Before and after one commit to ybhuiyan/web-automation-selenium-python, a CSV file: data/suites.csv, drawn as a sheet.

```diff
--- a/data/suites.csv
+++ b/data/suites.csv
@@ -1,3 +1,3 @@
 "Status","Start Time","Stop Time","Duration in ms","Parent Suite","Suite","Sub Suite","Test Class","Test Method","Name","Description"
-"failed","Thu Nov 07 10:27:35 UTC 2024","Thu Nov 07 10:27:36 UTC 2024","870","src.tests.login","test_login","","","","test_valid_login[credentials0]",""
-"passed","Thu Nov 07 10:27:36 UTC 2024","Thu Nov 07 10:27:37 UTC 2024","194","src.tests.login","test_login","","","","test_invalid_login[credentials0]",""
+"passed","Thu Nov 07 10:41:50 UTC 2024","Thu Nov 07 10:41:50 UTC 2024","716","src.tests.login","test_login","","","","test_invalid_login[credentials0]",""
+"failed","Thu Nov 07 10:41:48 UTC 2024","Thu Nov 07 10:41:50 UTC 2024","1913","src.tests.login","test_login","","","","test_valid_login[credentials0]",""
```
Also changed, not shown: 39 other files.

★ ★ ★

AIM OF THE EXERCISE
If a line in the records above contains "data", copy that line.

OUTPUT BELOW
Before and after one commit to ybhuiyan/web-automation-selenium-python, a CSV file: data/suites.csv, drawn as a sheet.
--- a/data/suites.csv
+++ b/data/suites.csv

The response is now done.